» **Exercise aim**
Scan the material below for the string "shown", and copy every line where it shows up.

═══

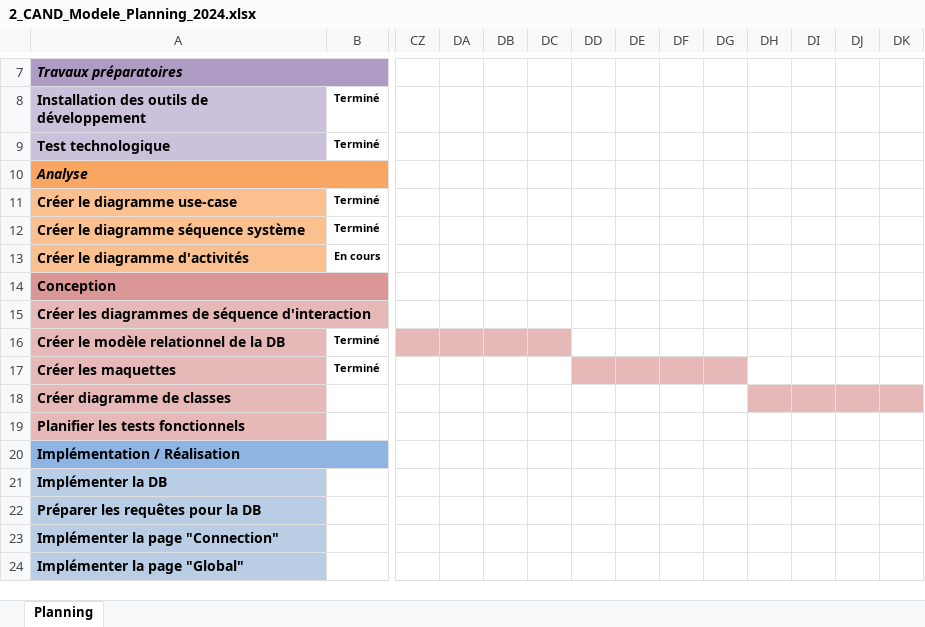
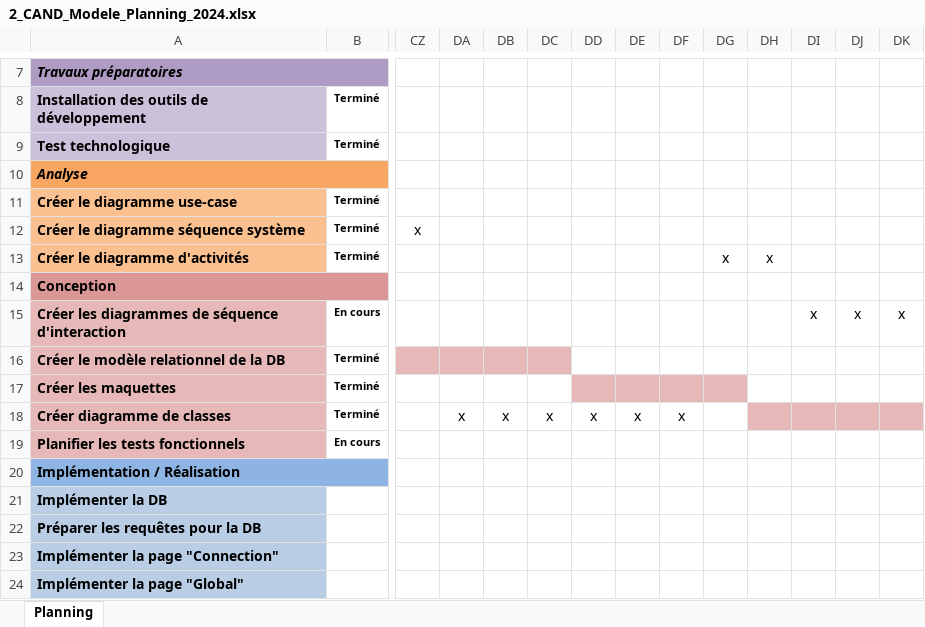
Before and after one commit to alikadev/RoadTrafficSimulator, an Excel workbook: docs/2_CAND_Modele_Planning_2024.xlsx, sheet Planning, drawn as a sheet; only a part is shown, gaps mark what is left out; values as stored, in another font and other column widths than the file's, no borders; charts and pictures and conditional formats not drawn; the diff names each change by its address in the sheet, - before the commit and + after, or states it on an @@ line.

```diff
--- a/docs/2_CAND_Modele_Planning_2024.xlsx (sheet Planning)
+++ b/docs/2_CAND_Modele_Planning_2024.xlsx (sheet Planning)
-CZ12: (empty)
+CZ12: x
-B13: En cours
+B13: Terminé
-DG13: (empty)
+DG13: x
-DH13: (empty)
+DH13: x
-B15: (empty)
+B15: En cours
-DI15: (empty)
+DI15: x
-DJ15: (empty)
+DJ15: x
-DK15: (empty)
+DK15: x
-B18: (empty)
+B18: Terminé
-DA18: (empty)
+DA18: x
-DB18: (empty)
+DB18: x
-DC18: (empty)
+DC18: x
-DD18: (empty)
+DD18: x
-DE18: (empty)
+DE18: x
-DF18: (empty)
+DF18: x
-B19: (empty)
+B19: En cours
```
Also changed, not shown: charts or pictures, docs/3_CAND_Modele_Journal_2024.xlsx, 1 other file.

═══

» **Solution**
Before and after one commit to alikadev/RoadTrafficSimulator, an Excel workbook: docs/2_CAND_Modele_Planning_2024.xlsx, sheet Planning, drawn as a sheet; only a part is shown, gaps mark what is left out; values as stored, in another font and other column widths than the file's, no borders; charts and pictures and conditional formats not drawn; the diff names each change by its address in the sheet, - before the commit and + after, or states it on an @@ line.
Also changed, not shown: charts or pictures, docs/3_CAND_Modele_Journal_2024.xlsx, 1 other file.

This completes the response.